#### [WHAT YOU HAVE TO DO]
Could you copy out every line of the data where the word "href" occurs?

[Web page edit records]
-.-.-
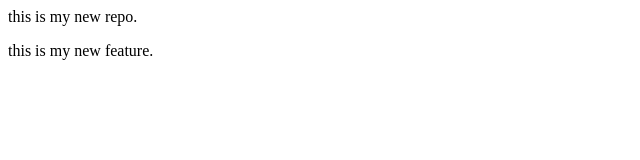
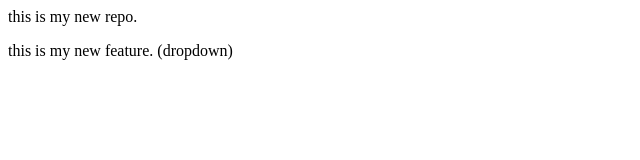
Before and after one commit to Zaid-changwadiya/localrepo, a plain HTML site: page index.html in a window 1280 px wide. Shown: the full height of the page, 0-640 px from the left. Drawn offline with Linux system fonts and the light colour scheme.

Commit message:
add dropdown

```diff
--- a/index.html
+++ b/index.html
@@ -1,2 +1,2 @@
 <p>this is my new repo.</p>
-<p> this is my new feature.</p>
+<p> this is my new feature. (dropdown)</p>
```
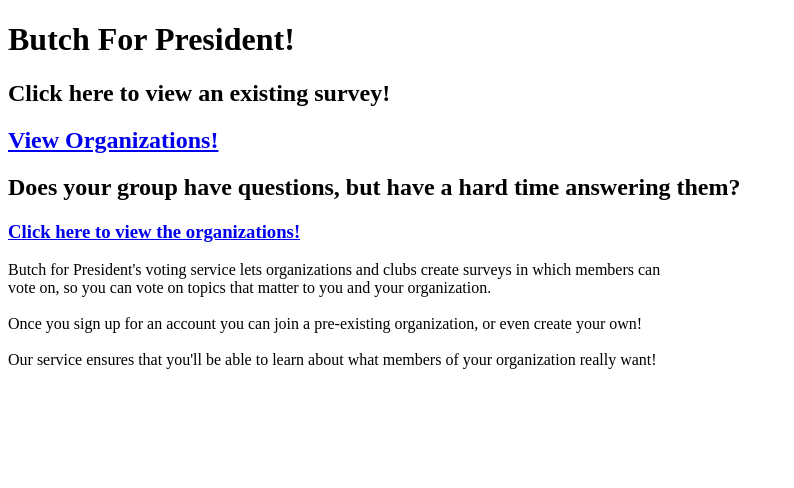
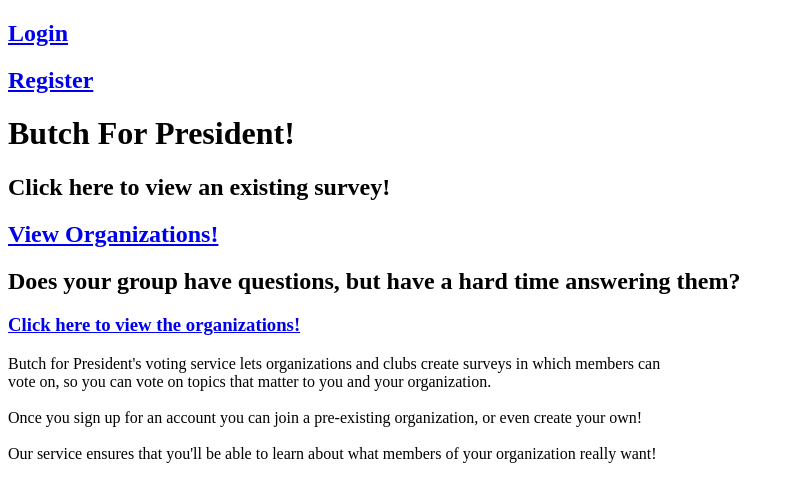
Before and after one commit to Vishal-Malireddi/Voting-System-Butch-for-President-, a Django app: page /orgvote/ in a window 1280 px wide. Shown: the part 34-522 px from the top of the page, without its empty margins (0-794 px from the left). Run offline with Django 4.2, Linux system fonts and the light colour scheme.

Commit message:
added login, register, and logout functionality to homepage

```diff
--- a/src/members/urls.py
+++ b/src/members/urls.py
@@ -5,4 +5,5 @@ app_name='members'
 urlpatterns = [
     path('login_user/', views.login_user, name="login"),
     path('register_user/', views.register_user, name="register_user"),
+    path('logout_user/', views.logout_user, name="logout_user"),
 ]
--- a/src/members/views.py
+++ b/src/members/views.py
@@ -16,6 +16,10 @@ def login_user(request):
     else:
         return render(request, 'authenticate/login.html', {})
 
+def logout_user(request):
+    logout(request)
+    return redirect("orgvote:home")
+
 def register_user(request):
     if request.method == "POST":
         form = UserCreationForm(request.POST)
--- a/src/orgvote/templates/orgvote/home.html
+++ b/src/orgvote/templates/orgvote/home.html
@@ -28,6 +28,28 @@
             <li class="NavBar"><a>Home</a></li>
         </ul>
     </nav>
+
+    {% if user.is_authenticated %}
+    <div id="indexBackgroundImage">
+        <div class="logout">
+            <h2 id="logoutButton"><a href="{% url 'members:logout_user' %}">Logout</a></h2>
+        </div>
+    </div>
+
+    {% else %}
+    <div id="indexBackgroundImage">
+        <div class="login">
+            <h2 id="loginButton"><a href="{% url 'members:login' %}">Login</a></h2>
+        </div>
+    </div>
+
+    <div id="indexBackgroundImage">
+        <div class="register">
+            <h2 id="registerButton"><a href="{% url 'members:register_user' %}">Register</a></h2> <!--Here we'll view the list of organizations!-->
+        </div>
+    </div>
+    {% endif %}
+
     <div class="titlePositioning">
         <div class="titleContent">
             <h1>Butch For President!</h1>
```
Also changed, not shown: src/db.sqlite3 (added).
-.-.-
#### [THE COMPLETED TASK]
+            <h2 id="logoutButton"><a href="{% url 'members:logout_user' %}">Logout</a></h2>
+            <h2 id="loginButton"><a href="{% url 'members:login' %}">Login</a></h2>
+            <h2 id="registerButton"><a href="{% url 'members:register_user' %}">Register</a></h2> <!--Here we'll view the list of organizations!-->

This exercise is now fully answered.